2. Keep the ticket issued from the garage.
3. Shop, dine, and enjoy holiday events in Pioneer Square (at your establishment!)
4. Go to Milepost 31, the SR 99 tunnel project information center at 211 First Ave S (Hours: Tues-Sat, 11 am- 5 pm), to pick up a free two-hour voucher ticket.
5. After retrieving the vehicle, drive to the exit and put the garage-issued ticket into the machine FIRST for balance, then insert the free parking voucher ticket to apply discount.
The Fine Print:
Valid ONLY at First and Columbia Garage (721 First Ave, Seattle, WA 98104). You may park for two hours for free. After that, posted rates apply. Not valid when special events or gameday rates are in effect. Valid through 12/31/2014. No cash value. Limit one per car per visit. No purchase necessary. While supplies last.
We are very excited about this holiday season and hope this promotion helps to draw additional shoppers to your business.

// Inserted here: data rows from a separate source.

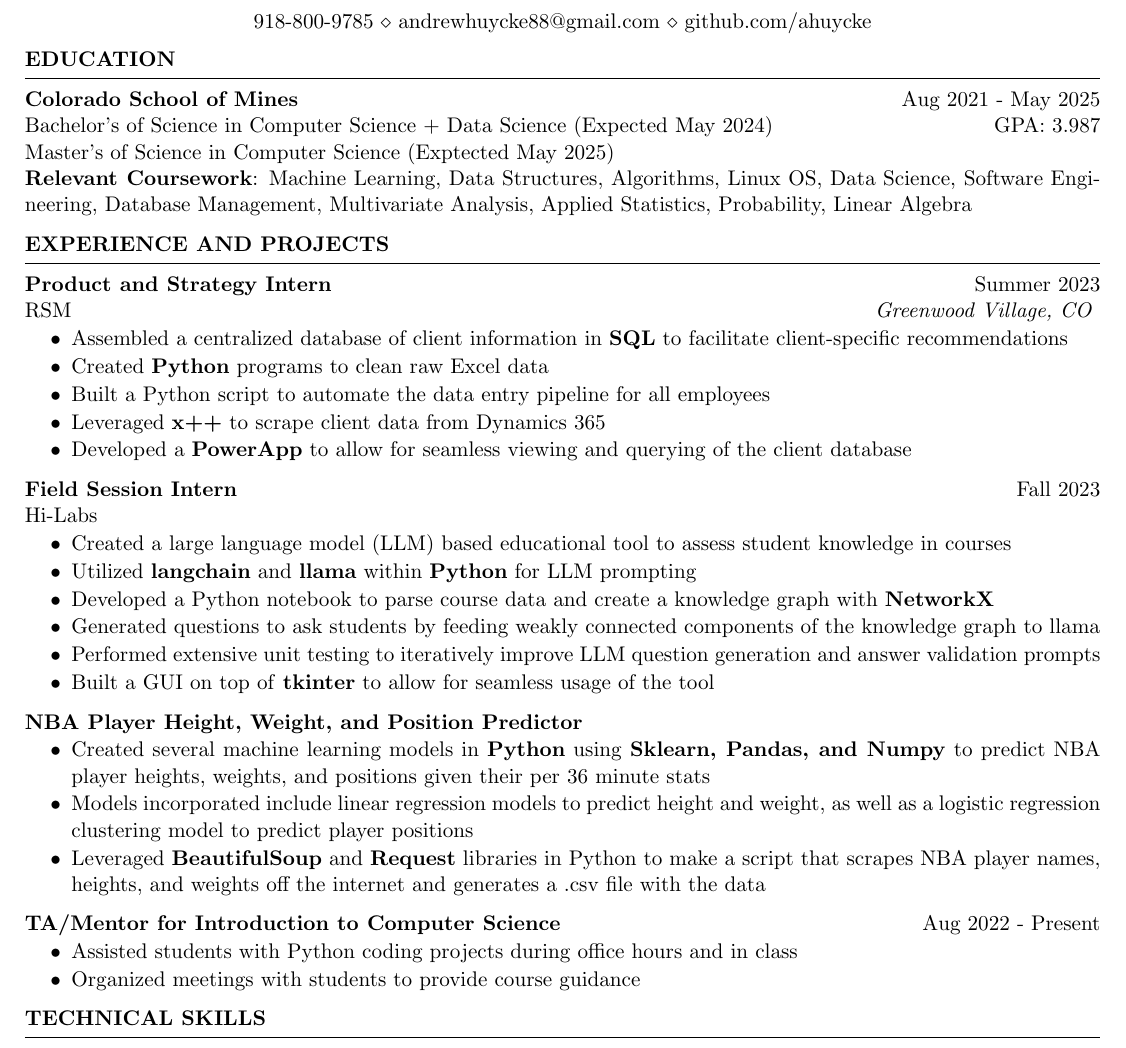
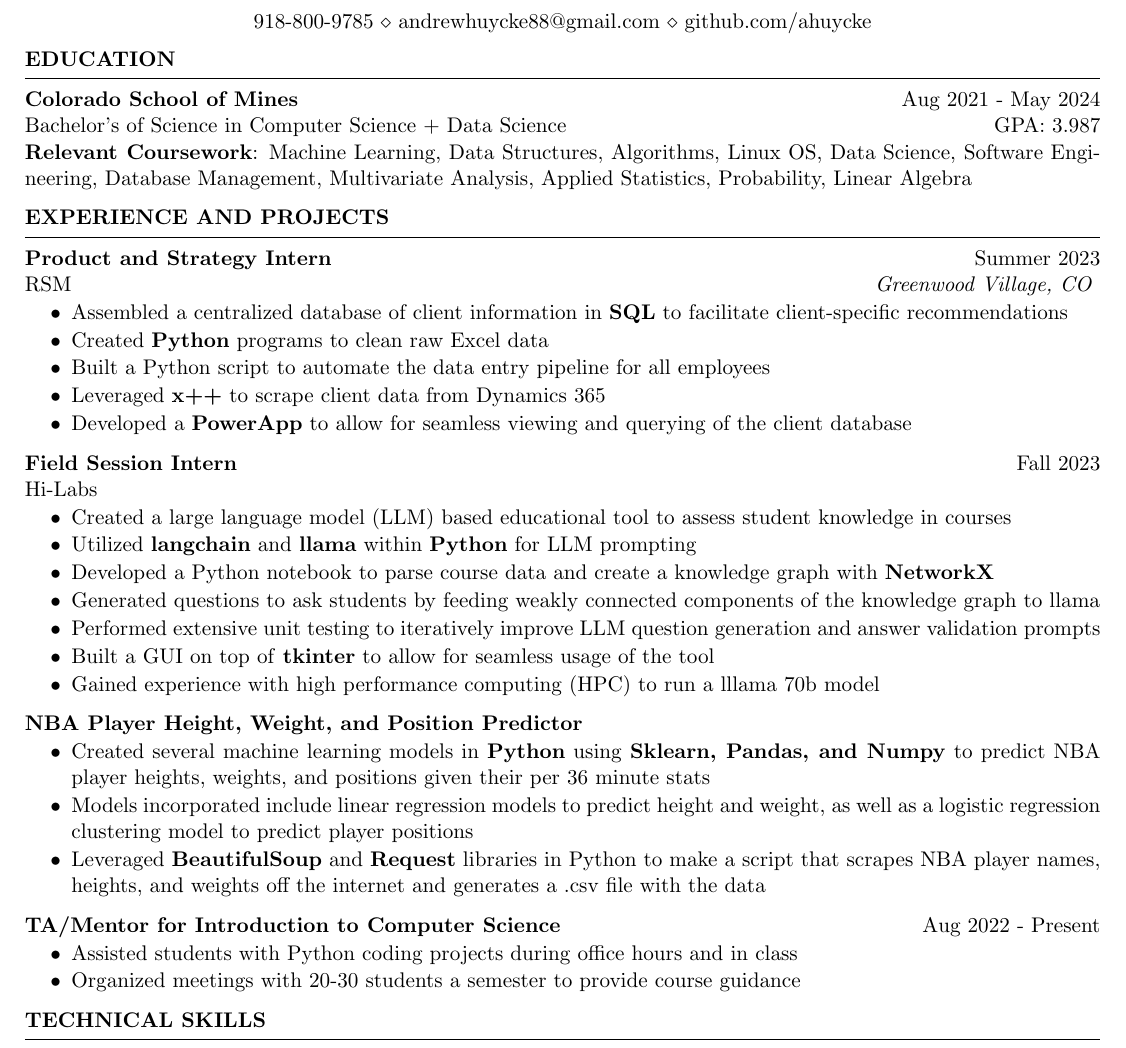
Before and after one commit to ahuycke/resume, a LaTeX CV (Andrew_Huycke_Resume.tex): part of the page, cut so that both start at the same text. Compiled offline with pdfLaTeX.

Commit message:
Added new branch for masters applications

```diff
--- a/Andrew_Huycke_Resume.tex
+++ b/Andrew_Huycke_Resume.tex
@@ -16,9 +16,8 @@
 
 \begin{rSection}{Education}
 
-{\bf Colorado School of Mines} \hfill {Aug 2021 - May 2025}\\
-Bachelor's of Science in Computer Science + Data Science (Expected May 2024) \hfill {GPA: 3.987}\\
-Master's of Science in Computer Science (Exptected May 2025)\\
+{\bf Colorado School of Mines} \hfill {Aug 2021 - May 2024}\\
+Bachelor's of Science in Computer Science + Data Science \hfill {GPA: 3.987}\\
 \textbf{Relevant Coursework}: Machine Learning, Data Structures, Algorithms, Linux OS, Data Science, Software Engineering, Database Management, Multivariate Analysis, Applied Statistics, Probability, Linear Algebra
 
 %Minor in Linguistics \smallskip \\
@@ -56,6 +55,7 @@ Hi-Labs \hfill
     \item Generated questions to ask students by feeding weakly connected components of the knowledge graph to llama
     \item Performed extensive unit testing to iteratively improve LLM question generation and answer validation prompts
     \item Built a GUI on top of \textbf{tkinter} to allow for seamless usage of the tool
+    \item Gained experience with high performance computing (HPC) to run a lllama 70b model
  \end{itemize}
 
 %\vspace{-4pt}
@@ -98,7 +98,7 @@ Hi-Labs \hfill
  \begin{itemize}
     \itemsep -6pt {}
      \item Assisted students with Python coding projects during office hours and in class
-     \item Organized meetings with students to provide course guidance
+     \item Organized meetings with 20-30 students a semester to provide course guidance
  \end{itemize}
 
 %\item \textbf{Lagrange Interpolation/Polynomial Regression Application} %\hfill 2022
```
Also changed, not shown: Andrew_Huycke_Resume.pdf.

For future reference, our calendar of holidays and our hours as we head toward the end of the year:
Tues, Dec 16 – Chanukah Begins: Open

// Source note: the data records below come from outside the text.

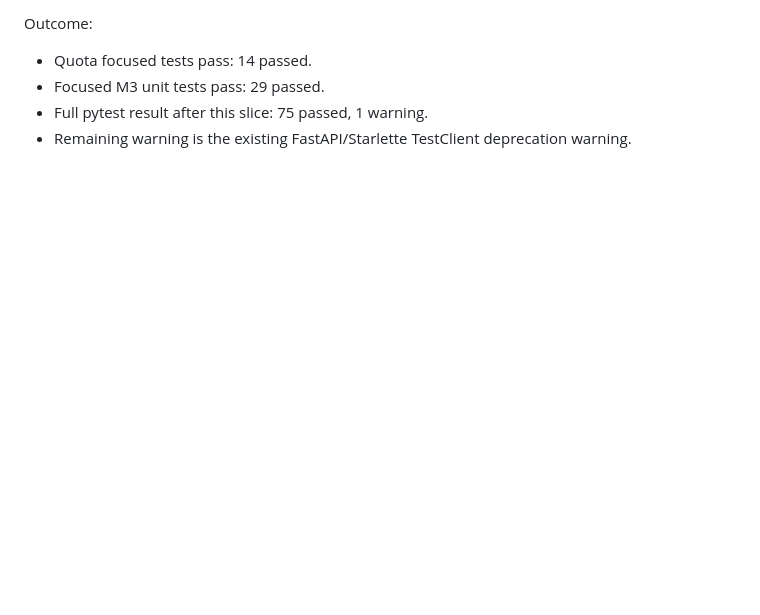
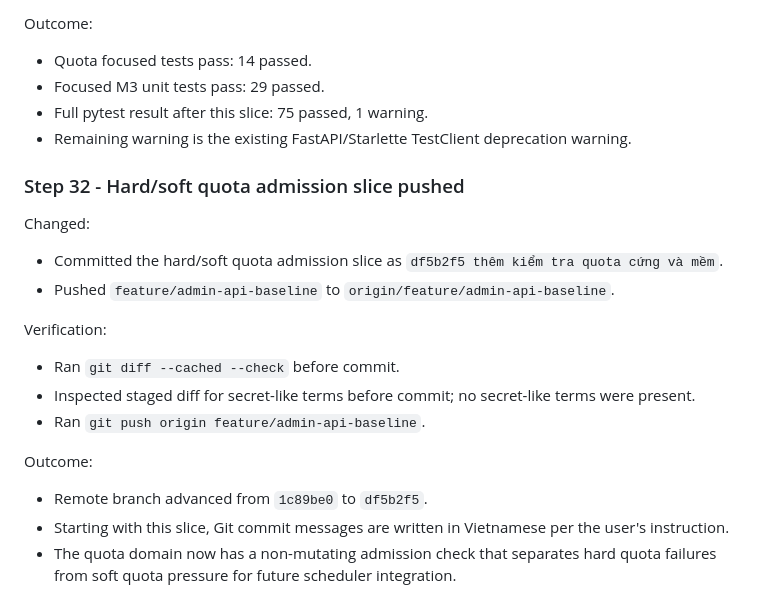
Before and after one commit to chucuoi8x/smart-router-ui, a Markdown page: docs/notes/implementation-progress.md, the part around the change. GitHub-like rendering; blank space fills up the shorter version.

Commit message:
ghi nhận lần đẩy kiểm tra quota cứng mềm
Co-Authored-By: Claude <noreply@anthropic.com>

```diff
--- a/docs/notes/implementation-progress.md
+++ b/docs/notes/implementation-progress.md
@@ -733,3 +733,19 @@ Outcome:
 - Focused M3 unit tests pass: 29 passed.
 - Full pytest result after this slice: 75 passed, 1 warning.
 - Remaining warning is the existing FastAPI/Starlette TestClient deprecation warning.
+
+### Step 32 - Hard/soft quota admission slice pushed
+
+Changed:
+- Committed the hard/soft quota admission slice as `df5b2f5 thêm kiểm tra quota cứng và mềm`.
+- Pushed `feature/admin-api-baseline` to `origin/feature/admin-api-baseline`.
+
+Verification:
+- Ran `git diff --cached --check` before commit.
+- Inspected staged diff for secret-like terms before commit; no secret-like terms were present.
+- Ran `git push origin feature/admin-api-baseline`.
+
+Outcome:
+- Remote branch advanced from `1c89be0` to `df5b2f5`.
+- Starting with this slice, Git commit messages are written in Vietnamese per the user's instruction.
+- The quota domain now has a non-mutating admission check that separates hard quota failures from soft quota pressure for future scheduler integration.
```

Sun, Dec 21 – Winter Solstice: Open
Wed, Dec 24 – Christmas Eve: Closing at 2pm
Thurs, Dec 25 – Christmas Day: Closed
Fri, Dec 26 – Boxing Day, Kwanza Begins: Open
Wed, Dec 31 – New Year’s Eve: Closing at 2pm
Thurs, Jan 1 – New Year’s Day: Closed
Fri Jan 2 – Our Regular Hours will change!
The 5-6pm hour doesn’t see much action – very few sales. So, from Jan 2nd to maybe sometimes in March, if then (depends on tourist season and over-all sales):
Sunday stays the same, noon – 5
Mon – Sat: 10 to 5
If there are people in the shop at 5pm, we won’t kick them out. By the same token, if you can be here by just a few minutes after 5, call and we can see if someone can stay. But Call First!
And the Post Office gives these dates for DOMESTIC Holiday shipping:
Dec 20 is the deadline for First Class to reach its destination by the 24th
Dec 20 is also the deadline for Priority mail to reach its destination by the 24th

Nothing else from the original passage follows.